Boqueria – for traditional food market vibes
After the Sagrada Família, the Boqueria food market is the most popular destination in town. Get there before 11am to beat the crowds and rub shoulders with local chefs over a plate of eggs and a glass of cava at El Quim de la Boqueria.
Even if you don’t plan to shop at age-old Casa Gispert the toasty smell of coffee, chocolate and spice is irresistible. It’s a great place to stock up on marcona almonds, dried figs, saffron and smoky pimentón.
If you’re a fan of fermentation and a craving strikes, head to Ferment 9. Prebiotics and probiotics rule here, with shelves stocked with all manner of delicious kimchis and kefirs. ferment9.com
Olis Oliva – for olive oil
At diminutive Olis Olivine at Santa Caterina market, Ana Maria will happily give you a tasting of her latest finds. Look out for bottles from the D.O. Siurana (Priorat), Empordà (Costa Brava) and Mallorca, which make some of the best oils in the country.
Check into hip Casa Bonay, a renovated mansion where traditional hydraulic floor tiles are mixed with Gaudí’s iconic paving stones, adding a hint of edginess to its ground floor lounges, coffee bars and restaurant.
Stylish, pared-back bedrooms redefine luxury with hand-woven blankets from Els Teixidors, maxi-bars stocked with premium gin, vodka and single malt, and room service in the shape of a tiffin tin to be eaten in bed.
Casa Bonay makes other foodie hotels seem dull by comparison.
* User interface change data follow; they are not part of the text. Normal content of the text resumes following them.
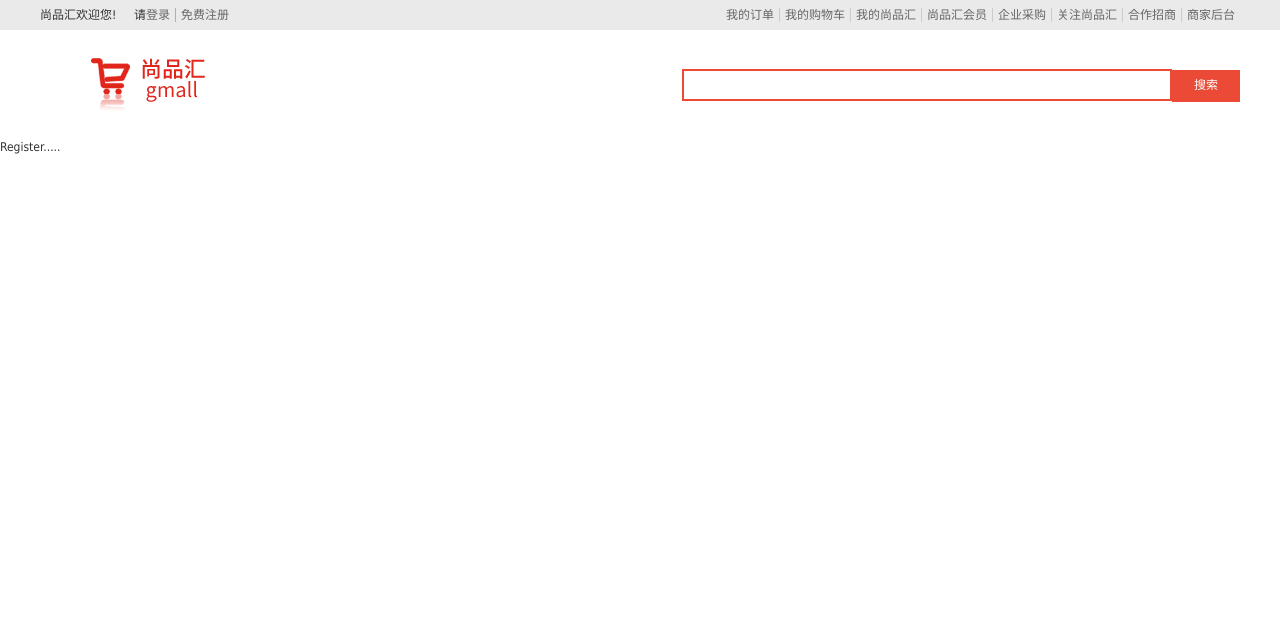
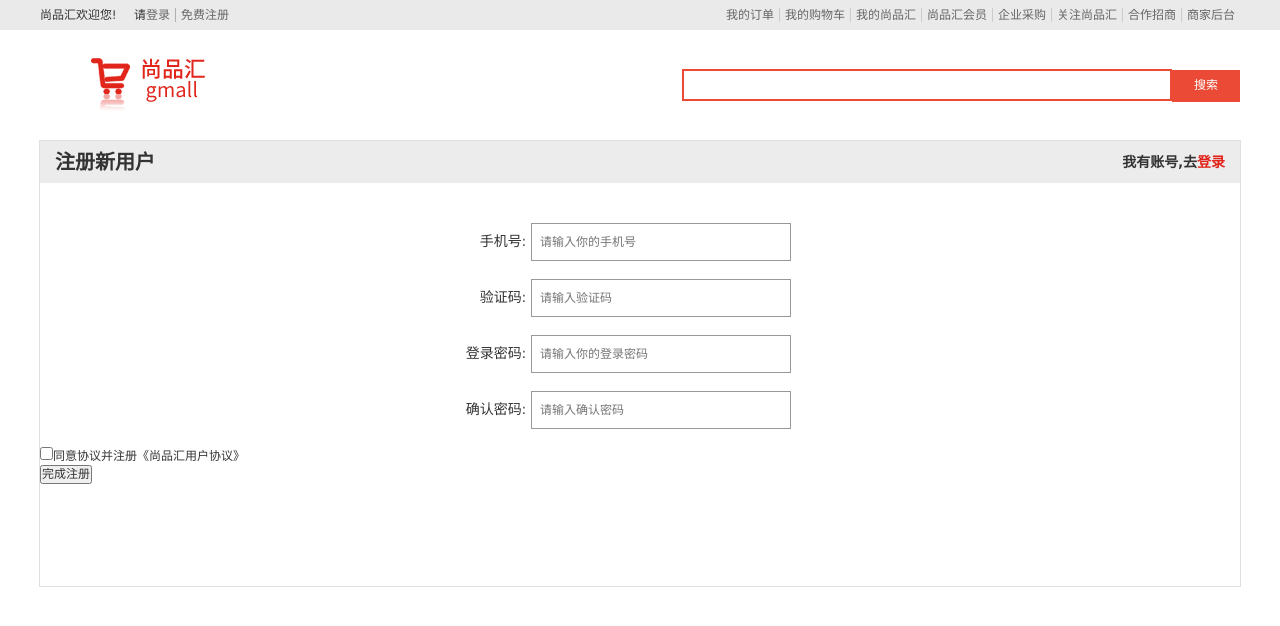
Before and after one commit to xn-lucky/vue-pc, a Vue app: page /#/register in a window 1280 px wide. Shown: the top 626 px of the page. Built offline with nearby package versions, Linux system fonts and the light colour scheme.

Commit message:
feat:1- 主页(猜你喜欢布局)，2- 注册页面部分

```diff
--- a/src/views/Home/Like/index.vue
+++ b/src/views/Home/Like/index.vue
@@ -5,7 +5,48 @@
       <a href="###">换一换</a>
     </div>
     <ul class="like-content">
-      <li></li>
+      <li>
+        <img src="../images/home/like_01.png" alt="" />
+        <div class="like-info">
+          <p>阳光美包新款单肩包女包时尚子母包四件套女</p>
+          <h3>￥116.00</h3>
+        </div>
+      </li>
+      <li>
+        <img src="../images/home/like_02.png" alt="" />
+        <div class="like-info">
+          <p>阳光美包新款单肩包女包时尚子母包四件套女</p>
+          <h3>￥116.00</h3>
+        </div>
+      </li>
+      <li>
+        <img src="../images/home/like_03.png" alt="" />
+        <div class="like-info">
+          <p>阳光美包新款单肩包女包时尚子母包四件套女</p>
+          <h3>￥116.00</h3>
+        </div>
+      </li>
+      <li>
+        <img src="../images/home/like_02.png" alt="" />
+        <div class="like-info">
+          <p>阳光美包新款单肩包女包时尚子母包四件套女</p>
+          <h3>￥116.00</h3>
+        </div>
+      </li>
+      <li>
+        <img src="../images/home/like_03.png" alt="" />
+        <div class="like-info">
+          <p>阳光美包新款单肩包女包时尚子母包四件套女</p>
+          <h3>￥116.00</h3>
+        </div>
+      </li>
+      <li>
+        <img src="../images/home/like_01.png" alt="" />
+        <div class="like-info">
+          <p>阳光美包新款单肩包女包时尚子母包四件套女</p>
+          <h3>￥116.00</h3>
+        </div>
+      </li>
     </ul>
   </div>
 </template>
@@ -43,4 +84,44 @@ export default {
     text-decoration: none;
   }
 }
+
+.like-content {
+  width: 1178px;
+  height: 250px;
+  padding: 0 10px;
+  border: 1px solid #e4e4e4;
+  display: flex;
+}
+.like-content li {
+  width: 196px;
+  height: 250px;
+  margin: 0 -1px;
+  display: flex;
+  flex-direction: column;
+  align-items: center;
+  overflow: hidden;
+}
+.like-content img {
+  width: 142px;
+  height: 142px;
+  transition: all 400ms;
+  &:hover {
+    transform: scale(1.1);
+    opacity: 0.8;
+  }
+}
+.like-content p,
+.like-content h3 {
+  width: 142px;
+  height: 30px;
+}
+.like-content p {
+  margin: 5px 0;
+}
+.like-content h3 {
+  margin: 9px 0;
+}
+.like-info {
+  border-right: 1px solid #e4e4e4;
+}
 </style>
--- a/src/views/Register/index.vue
+++ b/src/views/Register/index.vue
@@ -1,5 +1,60 @@
 <template>
-  <div>Register.....</div>
+  <div class="register">
+    <div class="register-top">
+      <h3>注册新用户</h3>
+      <span>我有账号,去<router-link to="/login">登录</router-link></span>
+    </div>
+    <div class="register-content">
+      <div class="content-layout first">
+        <label>手机号: </label>
+        <input
+          class="content-input"
+          type="text"
+          name="phone"
+          placeholder="请输入你的手机号"
+        />
+        <span class="err-msg">错误信息1</span>
+      </div>
+      <div class="content-layout">
+        <label>验证码: </label>
+        <input
+          class="content-input"
+          type="text"
+          name="phone"
+          placeholder="请输入验证码"
+        />
+        <img src="" alt="" />
+        <span class="err-msg">错误信息2</span>
+      </div>
+      <div class="content-layout">
+        <label>登录密码: </label>
+        <input
+          class="content-input"
+          type="text"
+          name="phone"
+          placeholder="请输入你的登录密码"
+        />
+        <span class="err-msg">错误信息3</span>
+      </div>
+      <div class="content-layout">
+        <label>确认密码: </label>
+        <input
+          class="content-input"
+          type="text"
+          name="phone"
+          placeholder="请输入确认密码"
+        />
+        <span class="err-msg">错误信息4</span>
+      </div>
+      <div class="content-agreement">
+        <input type="checkbox" />同意协议并注册《尚品汇用户协议》
+      </div>
+      <div class="content-button">
+        <span class="err-msg">错误信息1</span>
+        <button>完成注册</button>
+      </div>
+    </div>
+  </div>
 </template>
 
 <script>
@@ -19,4 +74,66 @@ export default {
 </script>
 
 <style lang="less" scoped>
+.register {
+  width: 1200px;
+  height: 445px;
+  border: 1px solid #dfdfdf;
+  margin: 0 auto;
+}
+.register-top {
+  height: 30px;
+  line-height: 30px;
+  padding: 6px 15px;
+  background-color: #ececec;
+  border-bottom: #dfdfdf;
+  color: #333;
+  font-size: 14px;
+  font-weight: 700;
+  display: flex;
+  justify-content: space-between;
+}
+.register-top h3 {
+  font-size: 20px;
+}
+.register-top a {
+  color: #e1251b;
+  cursor: pointer;
+  &:hover {
+    color: rgb(79, 76, 212);
+  }
+}
+.content-layout {
+  width: 810px;
+  // height: 38px;
+  padding-left: 390px;
+  margin: 0 0 18px 0;
+  // display: flex;
+  align-content: center;
+}
+.content-layout label {
+  width: 96px;
+  font-size: 14px;
+  text-align: right;
+  display: inline-block;
+}
+.content-input {
+  width: 260px;
+  height: 38px;
+  line-height: 36px;
+  padding-left: 8px;
+  margin-left: 5px;
+  border: 1px solid #999;
+  box-sizing: border-box;
+  outline: none;
+}
+.content-agreement,
+.content-button {
+  margin: 0 auto;
+}
+.first {
+  margin-top: 40px;
+}
+.err-msg {
+  display: none;
+}
 </style>
```
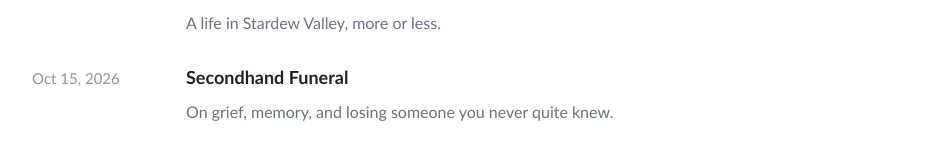
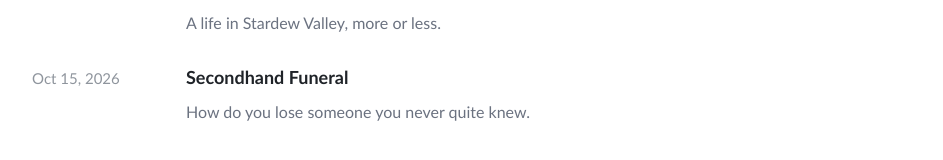
Before and after one commit to haleyyytai/haleyyytai.github.io, a Jekyll site: the page built from writing.html, in a window 1280 px wide. Shown: the part 293-453 px from the top of the page, without its empty margins (168-1111 px from the left). Built offline with Jekyll 4.4.1, drawn with Linux system fonts in a browser that asks for light colours.

Commit message:
Update Secondhand Funeral blurb
Co-Authored-By: Claude Opus 5.5 <noreply@anthropic.com>

```diff
--- a/_posts/2026-10-15-secondhand-funeral.md
+++ b/_posts/2026-10-15-secondhand-funeral.md
@@ -1,7 +1,7 @@
 ---
 layout: post
 title: "Secondhand Funeral"
-description: "On grief, memory, and losing someone you never quite knew."
+description: "How do you lose someone you never quite knew."
 tags: [essay, grief]
 writing: true
 ---
```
Start your day with an alkalizing, antioxidant juice and a mango chia seed breakfast bowl from Mother’s in-house juice bar, with a cold-pressed coffee lovingly crafted by Satan’s Coffee Corner.
Think light, bright, Asian-influenced dishes for lunch at another in-house dining option, Elephant, Crocodile, Monkey, which transforms into an innovative bistro by night, serving sharing plates of wondrous dishes like fried oysters with fennel salad and black garlic alïoli, year-old, dry-aged beef tartare with mulato chilli and egg yolk, and slow-baked tomatoes with almonds, chickpeas and shiso leaf.
Take vermut (vermouth) on the wood-decked roof terrace before dinner, and afterwards hit one of the jewel-coloured velvet sofas in the hotel’s bar, Libertine, where grown-up cocktails are mixed with aplomb by a team of savvy mixologists.
Base yourself on the greenest side of Poble Sec at food lovers’ favourite Hotel Brummell. This boutique hotel boasts a rooftop pool, bright and modern rooms and vending machines stuffed with wine and snacks.
Brummell Kitchen’s tropical oasis is where to head for brunch at the weekends. Tuck into dishes from around the world – Caribbean arepas, acai bowls and huevos rancheros to name a few – in the light and airy courtyard.